Employee wellbeing used to be a question of health and safety at work, but these days it is a much broader issue. It’s now about optimizing and prioritizing the human potential in the workplace – and holistic human wellbeing becomes a basic building block in the human capital era.
In our third dimension, the future organization will require a new Social Contract with workers — one in which no one is left behind and one which ensures that emerging technologies are used in socially constructive ways. This calls for good-faith efforts on the part of management as well as employees to fully engage with this concept.
For their part, corporate leaders need to prioritize the long-term benefits of such a contract with all stakeholders and the environment. They need to ensure high quality job creation and readying the workforce for the technological changes to come. We also need to witness business doing its part to update employment policies and provide favorable benefits, including flexible working arrangements. The concept of lifelong learning comes into this equation, along with reskilling and support for worker mobility.
Business leaders also need to take the reins when it comes to developing process that integrate technology and work design, as well as providing opportunities for workers to not only collaborate with management, but also to have a real voice in the evolution of work, especially regarding human-machine partnerships.
As Rafael Reif, the President of MIT, states “getting this right is among the most important and inspiring challenges of our time – a priority for everyone who hopes to enjoy the benefits of a society that’s healthy and stable.”

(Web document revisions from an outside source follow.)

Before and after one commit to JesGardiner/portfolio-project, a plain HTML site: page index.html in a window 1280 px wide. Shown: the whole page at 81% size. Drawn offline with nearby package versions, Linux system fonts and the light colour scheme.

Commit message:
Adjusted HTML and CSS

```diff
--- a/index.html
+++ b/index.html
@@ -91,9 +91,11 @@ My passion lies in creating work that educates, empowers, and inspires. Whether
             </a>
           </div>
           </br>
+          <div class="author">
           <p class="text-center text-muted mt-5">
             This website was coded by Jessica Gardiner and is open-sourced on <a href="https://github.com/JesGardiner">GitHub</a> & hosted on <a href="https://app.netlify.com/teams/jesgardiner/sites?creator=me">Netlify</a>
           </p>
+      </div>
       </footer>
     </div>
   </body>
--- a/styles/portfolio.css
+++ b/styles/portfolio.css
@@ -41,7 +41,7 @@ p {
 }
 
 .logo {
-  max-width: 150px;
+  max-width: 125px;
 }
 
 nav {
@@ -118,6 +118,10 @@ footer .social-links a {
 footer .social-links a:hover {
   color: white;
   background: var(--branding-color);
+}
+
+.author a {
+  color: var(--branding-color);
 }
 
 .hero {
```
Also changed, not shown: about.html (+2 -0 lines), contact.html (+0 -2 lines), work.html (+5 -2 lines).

Finally, Technological Adaptation will enhance and augment human capabilities by providing a workplace that will enable employees to think and do through improvements in digital assistants, artificial intelligence, machine learning, and virtual and augmented reality applications that are designed to blend physical and digital experiences in meaningful ways.
While machines will increasingly resolve many routine business problems with speed, accuracy and rationality…the intuition, emotional intelligence, ability to reframe, and cultural sensitivity of their human counterparts will provide the perfect foil as technology proliferates over the coming years.

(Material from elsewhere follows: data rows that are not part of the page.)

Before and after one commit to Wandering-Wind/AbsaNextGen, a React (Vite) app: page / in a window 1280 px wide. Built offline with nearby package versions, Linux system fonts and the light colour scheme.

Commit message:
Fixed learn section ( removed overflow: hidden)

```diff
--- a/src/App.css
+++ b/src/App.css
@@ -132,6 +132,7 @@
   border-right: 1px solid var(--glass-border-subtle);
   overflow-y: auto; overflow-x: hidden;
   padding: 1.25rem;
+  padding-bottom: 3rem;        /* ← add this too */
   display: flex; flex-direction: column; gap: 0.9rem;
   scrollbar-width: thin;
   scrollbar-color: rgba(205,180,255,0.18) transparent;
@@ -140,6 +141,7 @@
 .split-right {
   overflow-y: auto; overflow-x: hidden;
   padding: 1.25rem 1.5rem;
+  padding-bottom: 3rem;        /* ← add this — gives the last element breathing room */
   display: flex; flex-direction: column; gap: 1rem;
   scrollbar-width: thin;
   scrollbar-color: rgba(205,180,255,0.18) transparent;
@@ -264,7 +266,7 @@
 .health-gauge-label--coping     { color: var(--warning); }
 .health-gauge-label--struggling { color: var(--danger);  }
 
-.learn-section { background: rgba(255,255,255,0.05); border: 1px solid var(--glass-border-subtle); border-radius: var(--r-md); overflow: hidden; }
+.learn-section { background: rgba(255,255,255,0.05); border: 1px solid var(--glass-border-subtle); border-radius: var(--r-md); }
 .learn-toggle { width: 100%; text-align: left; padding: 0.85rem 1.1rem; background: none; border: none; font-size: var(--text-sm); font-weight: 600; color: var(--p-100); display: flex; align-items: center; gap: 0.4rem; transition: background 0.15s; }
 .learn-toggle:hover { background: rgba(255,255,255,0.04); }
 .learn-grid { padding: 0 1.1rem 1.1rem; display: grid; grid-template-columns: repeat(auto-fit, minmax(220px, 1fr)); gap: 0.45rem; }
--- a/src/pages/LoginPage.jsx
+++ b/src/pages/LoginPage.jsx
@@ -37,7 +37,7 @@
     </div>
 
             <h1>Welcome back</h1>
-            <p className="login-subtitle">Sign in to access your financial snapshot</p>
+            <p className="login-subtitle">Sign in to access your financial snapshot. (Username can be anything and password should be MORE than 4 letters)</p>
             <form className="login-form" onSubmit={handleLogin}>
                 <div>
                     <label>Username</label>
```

Thomas Kochan of MIT, in his book ‘Shaping the Future of Work’ makes the point that: “We need to ensure that we embrace advances in technology while also working diligently to ensure that these function to augment and complement, rather than eviscerate work. Our challenge is to win the race with, not against, new technologies by inventing new ways to use them and by training workers and modifying work systems to enhance the likelihood that technological investments will realize their full potential.”

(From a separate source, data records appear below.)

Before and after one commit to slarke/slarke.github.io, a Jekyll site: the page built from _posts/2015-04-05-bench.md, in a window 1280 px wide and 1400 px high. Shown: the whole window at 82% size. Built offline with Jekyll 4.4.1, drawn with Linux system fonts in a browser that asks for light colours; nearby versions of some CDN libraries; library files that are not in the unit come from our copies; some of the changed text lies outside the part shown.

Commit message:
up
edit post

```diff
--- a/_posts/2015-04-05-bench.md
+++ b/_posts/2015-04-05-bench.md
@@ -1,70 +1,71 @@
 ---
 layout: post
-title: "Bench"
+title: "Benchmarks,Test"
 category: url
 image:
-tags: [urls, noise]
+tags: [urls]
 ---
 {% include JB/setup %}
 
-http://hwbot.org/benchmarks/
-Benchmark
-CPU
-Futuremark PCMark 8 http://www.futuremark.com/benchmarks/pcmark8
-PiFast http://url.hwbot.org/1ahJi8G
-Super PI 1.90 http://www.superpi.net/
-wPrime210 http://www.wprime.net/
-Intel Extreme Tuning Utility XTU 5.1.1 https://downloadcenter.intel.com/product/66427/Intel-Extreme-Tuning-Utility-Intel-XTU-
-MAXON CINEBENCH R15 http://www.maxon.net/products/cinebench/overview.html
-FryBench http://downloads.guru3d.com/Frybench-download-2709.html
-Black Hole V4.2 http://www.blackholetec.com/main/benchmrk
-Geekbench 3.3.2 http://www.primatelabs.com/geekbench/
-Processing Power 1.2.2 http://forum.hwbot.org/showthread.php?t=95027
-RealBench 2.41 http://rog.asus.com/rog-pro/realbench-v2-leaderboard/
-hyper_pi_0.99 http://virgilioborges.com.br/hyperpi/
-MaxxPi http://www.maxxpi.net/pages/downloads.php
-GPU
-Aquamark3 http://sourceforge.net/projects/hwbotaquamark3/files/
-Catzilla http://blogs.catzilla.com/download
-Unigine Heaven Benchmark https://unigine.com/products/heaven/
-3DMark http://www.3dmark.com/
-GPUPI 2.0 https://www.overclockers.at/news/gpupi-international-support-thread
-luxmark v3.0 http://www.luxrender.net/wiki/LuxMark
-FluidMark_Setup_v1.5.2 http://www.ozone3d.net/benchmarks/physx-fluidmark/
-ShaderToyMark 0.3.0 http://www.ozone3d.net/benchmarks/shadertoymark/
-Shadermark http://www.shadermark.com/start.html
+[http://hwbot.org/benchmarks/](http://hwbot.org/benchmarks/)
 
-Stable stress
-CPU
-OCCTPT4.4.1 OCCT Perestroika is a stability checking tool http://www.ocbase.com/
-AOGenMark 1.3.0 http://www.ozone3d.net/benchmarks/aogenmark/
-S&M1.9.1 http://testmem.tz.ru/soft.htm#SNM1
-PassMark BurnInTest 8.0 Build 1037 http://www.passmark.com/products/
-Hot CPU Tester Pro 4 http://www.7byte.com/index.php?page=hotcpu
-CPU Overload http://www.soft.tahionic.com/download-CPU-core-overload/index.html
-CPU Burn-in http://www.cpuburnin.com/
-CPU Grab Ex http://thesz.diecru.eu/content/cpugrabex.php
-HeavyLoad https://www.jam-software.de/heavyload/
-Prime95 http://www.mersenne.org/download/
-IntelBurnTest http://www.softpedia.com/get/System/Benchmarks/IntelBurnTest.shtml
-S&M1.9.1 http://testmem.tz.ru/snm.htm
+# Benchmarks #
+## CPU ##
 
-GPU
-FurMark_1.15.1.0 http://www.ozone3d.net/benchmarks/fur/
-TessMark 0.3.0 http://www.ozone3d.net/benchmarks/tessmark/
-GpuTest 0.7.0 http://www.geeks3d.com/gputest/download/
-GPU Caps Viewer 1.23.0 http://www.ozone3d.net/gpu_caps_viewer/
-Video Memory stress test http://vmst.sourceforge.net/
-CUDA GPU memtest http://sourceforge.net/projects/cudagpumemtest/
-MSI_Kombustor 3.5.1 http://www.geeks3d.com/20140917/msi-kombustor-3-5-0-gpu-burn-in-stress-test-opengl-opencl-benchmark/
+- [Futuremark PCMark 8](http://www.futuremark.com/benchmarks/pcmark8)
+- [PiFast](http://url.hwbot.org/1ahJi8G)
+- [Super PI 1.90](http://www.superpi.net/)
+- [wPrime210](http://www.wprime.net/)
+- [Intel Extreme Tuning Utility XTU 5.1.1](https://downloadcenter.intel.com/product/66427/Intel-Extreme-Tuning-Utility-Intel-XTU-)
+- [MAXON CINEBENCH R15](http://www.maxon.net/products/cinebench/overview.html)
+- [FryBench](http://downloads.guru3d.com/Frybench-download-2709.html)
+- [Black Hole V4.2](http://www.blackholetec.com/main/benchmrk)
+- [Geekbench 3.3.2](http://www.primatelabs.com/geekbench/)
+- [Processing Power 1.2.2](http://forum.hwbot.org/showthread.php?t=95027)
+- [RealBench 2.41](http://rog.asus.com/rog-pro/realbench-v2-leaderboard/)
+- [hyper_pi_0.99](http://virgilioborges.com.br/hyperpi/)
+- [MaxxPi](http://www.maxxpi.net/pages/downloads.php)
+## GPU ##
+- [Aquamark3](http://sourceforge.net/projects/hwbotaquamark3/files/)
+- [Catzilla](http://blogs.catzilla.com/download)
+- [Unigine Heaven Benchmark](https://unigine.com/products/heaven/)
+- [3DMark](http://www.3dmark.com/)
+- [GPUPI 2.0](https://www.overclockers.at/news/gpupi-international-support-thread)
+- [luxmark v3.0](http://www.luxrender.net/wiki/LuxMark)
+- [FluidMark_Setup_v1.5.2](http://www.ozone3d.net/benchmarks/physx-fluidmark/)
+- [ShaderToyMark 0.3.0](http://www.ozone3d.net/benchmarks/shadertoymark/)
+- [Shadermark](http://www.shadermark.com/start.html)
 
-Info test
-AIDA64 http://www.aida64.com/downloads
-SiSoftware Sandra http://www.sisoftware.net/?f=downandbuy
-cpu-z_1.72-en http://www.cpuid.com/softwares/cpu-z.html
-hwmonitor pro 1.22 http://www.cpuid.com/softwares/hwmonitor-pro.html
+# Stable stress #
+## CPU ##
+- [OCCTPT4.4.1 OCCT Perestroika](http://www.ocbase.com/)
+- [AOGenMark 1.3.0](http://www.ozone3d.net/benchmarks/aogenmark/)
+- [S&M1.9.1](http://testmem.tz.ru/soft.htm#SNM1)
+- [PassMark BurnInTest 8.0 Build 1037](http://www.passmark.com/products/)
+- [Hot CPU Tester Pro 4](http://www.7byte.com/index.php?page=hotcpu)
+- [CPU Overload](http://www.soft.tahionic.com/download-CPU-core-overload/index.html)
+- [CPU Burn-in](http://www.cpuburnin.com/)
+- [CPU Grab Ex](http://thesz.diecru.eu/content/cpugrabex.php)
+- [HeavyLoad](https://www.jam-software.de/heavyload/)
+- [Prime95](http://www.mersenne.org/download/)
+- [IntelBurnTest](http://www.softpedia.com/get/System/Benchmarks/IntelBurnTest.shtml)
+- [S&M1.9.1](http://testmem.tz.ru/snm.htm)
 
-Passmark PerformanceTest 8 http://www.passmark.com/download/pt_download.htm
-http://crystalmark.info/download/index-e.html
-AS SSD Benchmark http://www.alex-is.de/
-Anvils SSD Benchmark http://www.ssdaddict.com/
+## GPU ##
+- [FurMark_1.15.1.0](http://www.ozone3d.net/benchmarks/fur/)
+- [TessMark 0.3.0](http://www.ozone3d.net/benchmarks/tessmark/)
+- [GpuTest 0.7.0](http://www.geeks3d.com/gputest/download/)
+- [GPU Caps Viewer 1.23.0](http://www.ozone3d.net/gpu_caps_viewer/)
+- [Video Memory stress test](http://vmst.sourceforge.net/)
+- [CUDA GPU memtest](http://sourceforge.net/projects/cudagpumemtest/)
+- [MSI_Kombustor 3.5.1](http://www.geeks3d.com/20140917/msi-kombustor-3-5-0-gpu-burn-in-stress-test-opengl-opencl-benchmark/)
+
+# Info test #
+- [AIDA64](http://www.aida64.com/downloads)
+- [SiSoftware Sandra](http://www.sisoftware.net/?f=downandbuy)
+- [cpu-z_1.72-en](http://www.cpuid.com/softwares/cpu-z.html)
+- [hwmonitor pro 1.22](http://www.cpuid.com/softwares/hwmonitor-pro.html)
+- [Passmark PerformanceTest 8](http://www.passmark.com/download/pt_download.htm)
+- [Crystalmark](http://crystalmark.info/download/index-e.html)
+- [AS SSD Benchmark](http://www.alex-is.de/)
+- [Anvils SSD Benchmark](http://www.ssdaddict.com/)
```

In summary, when we examine the future of work beyond hybrid, we need to look closely at a new work flexibility roadmap that considers productivity metrics, organizational redesign, and a host of other related tasks. We also need to shift from managing the employee experience to supporting the overall life experience of employees. We need to engage in a new social contract with workers — one in which no one is left behind, and we need to enhance and augment human capabilities through new technologies.
To do this, we will need to create models of working that facilitate multiple life choices through flexibility and connectivity. We will need to deliver a digitally augmented experience for workers, which will require reassessing our people development, performance management and oversight frameworks. We will need to be creative and accommodating with people’s work schedules to afford time for personal commitments and family priorities.
The future of work is well beyond hybrid, and those companies who transition this ‘new’ world of work to normality in short order will be ahead of the curve as the 4IR accelerates.